For the last five decades, Suzanne Ciani's been a total synthesis boss. She tells us about programming Moog’s Modular 15 app.
When Moog Music dropped the Animoog app back in 2011, it was a stroke of digital genius. Here was a boutique analog synthesizer company confidently and unapologetically wading into virtual synthesis—and for the mobile age, no less. Earlier this week, Moog announced the release of the Moog Model 15 app, an iOS recreation of the company’s iconic 1970’s modular synthesizer. This makes it Moog’s first modular synthesizer—and synthesis educational tool—for iOS mobile devices.
With Moog Model 15, Moog created a virtual replica of its vintage hardware namesake, which was housed in a handsome carrying case equipped with a keyboard. After three years of research and development, Moog managed to craft a faithful virtual recreation of the original hardware’s 921-series oscillators, 904A Low Pass Filter, and 907 Fixed Filter Bank. They also got legendary electronic musician and five-time Grammy nominee Suzanne Ciani, famed for her work with modular synthesis, to create some synth patches for the app’s free expansion pack (more on her below).
“Patching a Moog modular is a joyful experience that not everyone gets the opportunity to have,” Moog Music’s Senior Software Engineer Geert Bevin tells The Creators Project. “Our goal with this app was to give the magic of that discovery and the power of modular sound design to more people. Getting it right required both extreme attention to the visuals and the interaction, as well as to the sonic signature of the synth.”

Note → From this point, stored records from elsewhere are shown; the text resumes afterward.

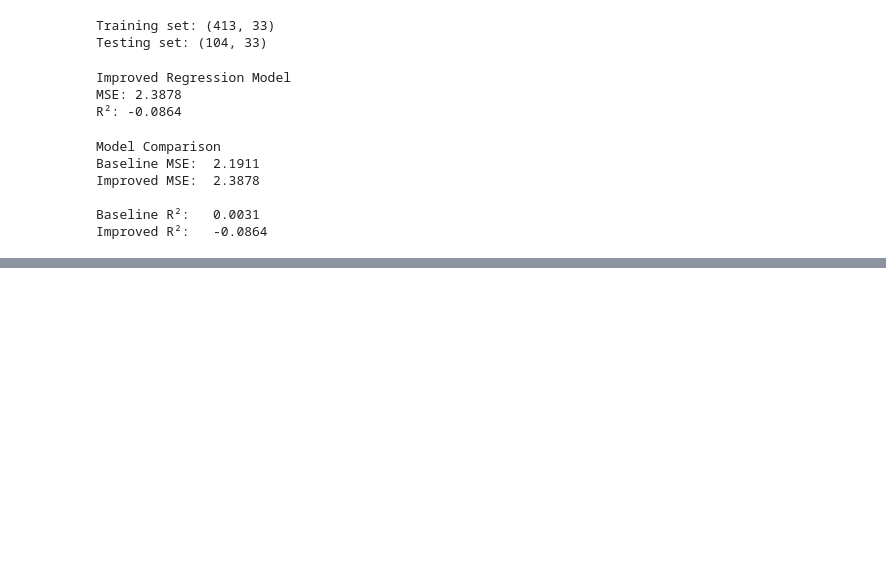
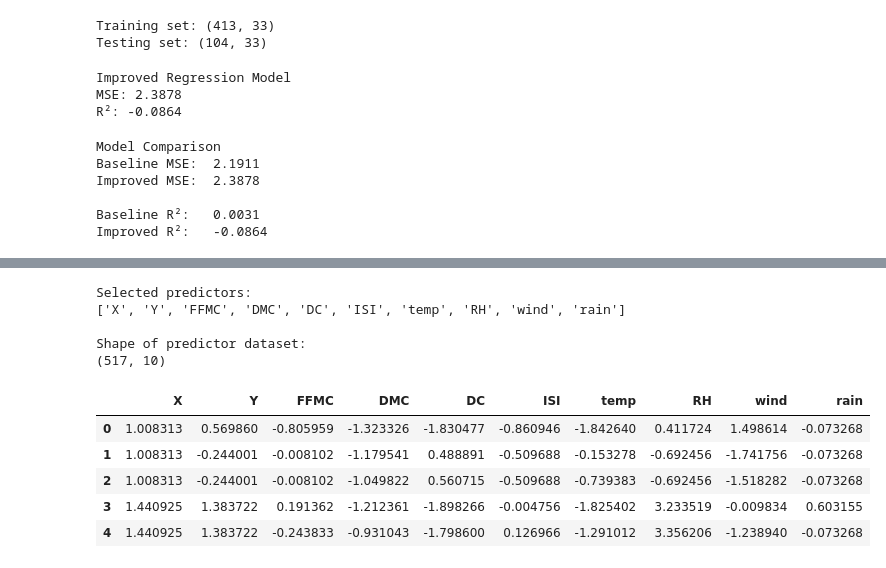
Before and after one commit to donjuel003/Forest-Fires, a Jupyter notebook: Final_Forest Fires Prevention.ipynb, the cells around one changed output, grey strips where cells are left out. Saved outputs shown, nothing was run; the diff lists cells and outputs as text; code cells hidden in the pictures; blank space fills up the shorter version.

```diff
--- a/Final_Forest Fires Prevention.ipynb
+++ b/Final_Forest Fires Prevention.ipynb
@@ -523,0 +968,50 @@ Improved R²:   -0.0864
+# %%
+# Selection of relevant numerical predictors
+selected_features = [
+    "X",
+    "Y",
+    "FFMC",
+    "DMC",
+    "DC",
+    "ISI",
+    "temp",
+    "RH",
+    "wind",
+    "rain"
+]
+
+X_classification = X[selected_features].copy()
+
+print("Selected predictors:")
+print(X_classification.columns.tolist())
+
+print("\nShape of predictor dataset:")
+print(X_classification.shape)
+# %% [output]
+Selected predictors:
+['X', 'Y', 'FFMC', 'DMC', 'DC', 'ISI', 'temp', 'RH', 'wind', 'rain']
+
+Shape of predictor dataset:
+(517, 10)
+# %%
+# Initialize StandardScaler
+scaler = StandardScaler()
+
+# Scale the predictors
+X_scaled = scaler.fit_transform(X_classification)
+
+# Convert back to DataFrame for easier interpretation
+X_scaled = pd.DataFrame(
+    X_scaled,
+    columns=selected_features,
+    index=X_classification.index
+)
+
+X_scaled.head()
+# %% [output]
+|  | X | Y | FFMC | DMC | DC | ISI | temp | RH | wind | rain |
+| 0 | 1.008313 | 0.569860 | -0.805959 | -1.323326 | -1.830477 | -0.860946 | -1.842640 | 0.411724 | 1.498614 | -0.073268 |
+| 1 | 1.008313 | -0.244001 | -0.008102 | -1.179541 | 0.488891 | -0.509688 | -0.153278 | -0.692456 | -1.741756 | -0.073268 |
+| 2 | 1.008313 | -0.244001 | -0.008102 | -1.049822 | 0.560715 | -0.509688 | -0.739383 | -0.692456 | -1.518282 | -0.073268 |
+| 3 | 1.440925 | 1.383722 | 0.191362 | -1.212361 | -1.898266 | -0.004756 | -1.825402 | 3.233519 | -0.009834 | 0.603155 |
+| 4 | 1.440925 | 1.383722 | -0.243833 | -0.931043 | -1.798600 | 0.126966 | -1.291012 | 3.356206 | -1.238940 | -0.073268 |
```
Also changed, not shown: parts of 39 cells of this notebook.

“Thanks to Apple's Metal graphics engine, we were able to put the GPU in charge of all the heavy lifting, and provide retina renderings that can smoothly and instantly zoom all the way in and out on the modular,” he adds. “While offering incredible graphical detail, this also offered us with a lot more CPU power for audio processing.”
With most of the CPU available to do audio processing, Moog was able to carefully analyze the analog behavior of the original Model 15 for each module, then create real-time simulations that behave very similarly. Constant and fast recalculations provide FM synthesis capabilities through the entire app, while the 64-bit processing of newer iOS devices allowed Moog to design algorithms that work equally well in monophonic and 4-voice polyphonic mode. And since it’s modular, Bevin says Moog wanted it to interact with everything in the iOS world, so there are Audio Bridge and MIDI Bridge modules, and it integrates with Ableton Link, AudioCopy and AudioShare to get sounds out of the mobile device and onto a computer.

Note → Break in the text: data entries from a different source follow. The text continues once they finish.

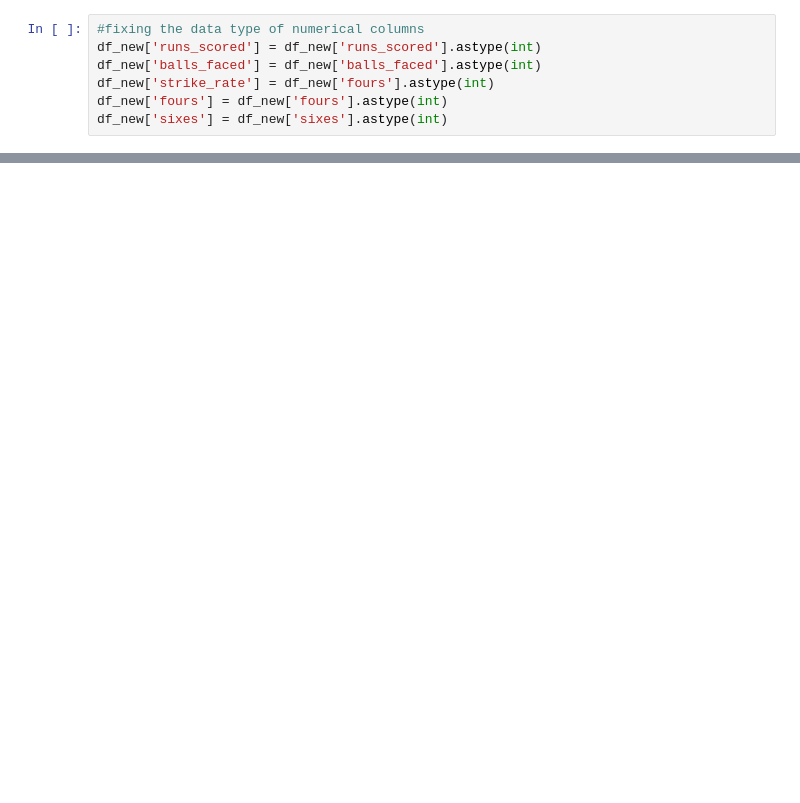
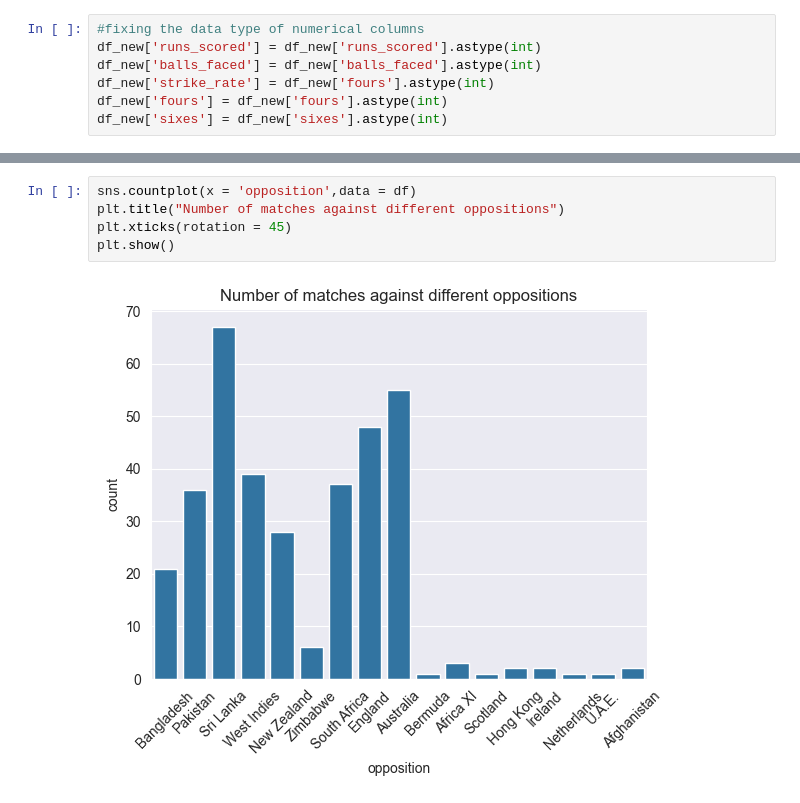
Before and after one commit to gpgaikwad576/DAIAugust2025, a Jupyter notebook: DA/Pankaj/day3/practice.ipynb, the cells around one changed output, grey strips where cells are left out. Cells and saved outputs as stored; diff of their text form; blank space fills up the shorter version.

```diff
--- a/DA/Pankaj/day3/practice.ipynb
+++ b/DA/Pankaj/day3/practice.ipynb
@@ -147,0 +171,7 @@ df_new['sixes'] = df_new['sixes'].astype(int)
+# %%
+sns.countplot(x = 'opposition',data = df)
+plt.title("Number of matches against different oppositions")
+plt.xticks(rotation = 45)
+plt.show()
+# %% [output]
+[figure, added]
```
Also changed, not shown: parts of 9 cells of this notebook, 5 other files.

While Ciani didn’t help design the Moog Modular 15 app, her sonic imprint is on it in the form of the free patches. (Watch her play a mesmerizing melodic progression on one of her pitches in a Moog video below.) Ciani had some early experience with the Moog modulars in 1969 and 1970, and tells The Creators Project that the San Francisco Tape Music Center loaned her a large three-panel modular for a month one summer. She also took a course with electronic pioneers Paul Beaver and Bernie Kraus at the U.C. Berkeley’s graduate music department so that she could play their new Moog, but the duo ultimately decided not to let her.
Ciani says that modular synthesizers have always been attractive to her for the degree of control they afford the player.
“I prefer to control the sound with a variety of control voltages and not a ‘black & white’ keyboard,” she says. “I am more interested in the way the sound can move than in the particular timbre of the sound. Modular gives an open architecture that lets you configure a patch in a creative way.”
When Moog was developing the Modular 15, they wanted to reach back historically to someone who had played the original modular back in the day. That’s where Ciani came in. She describes her work on the patches as something of a homecoming for her.
“The app is so beautifully designed—I was designing patches within minutes of getting my hands on it,” says Ciani.“I made sounds that interested me: waves, birds, big sustained bass sounds, solo melodic voices, chimes, percussion. And [I] was attracted to the arpeggiator possibilities that allowed me to create looping/rhythmic patterns.”
“I am really in awe of the sound of this app—it seems like the real thing,” she adds. “And playing it, creating patches, is fast, intuitive and straightforward—even easier than using the 1/4" patch cords of yore. And it looks great, so spending time with it is a pure delight. I was able to put together most of my sounds while sitting on an airplane with a good pair of headphones.”
To believe that a new generation of electronic musicians could learn modular synthesis digitally and on the road would have been fairly unthinkable a decade ago. It’s not that it was an impossible effort, but it definitely wasn’t a concern. Thankfully, digital technology is making a lot of things possible when it comes to synthesis.
Bevin says there is a strong desire within the musician community to use modular synthesizers, but the platform has a very steep learning curve. On top of that, few have access to these rare beasts. Moog simply can’t get a ton of hardware modulars into people’s hands, but what they can do is create viable virtual alternatives.
Moog’s hope, according to Bevin, is that “the built-in tutorial preset system and the tutorials we created, the app became an ideal platform to teach all experience levels about modular synthesis on what we think is a very close approximation of the experience one would have with hardware.”
Click here to listen to Suzanne Ciani’s full composition on the Moog Modular 15 app.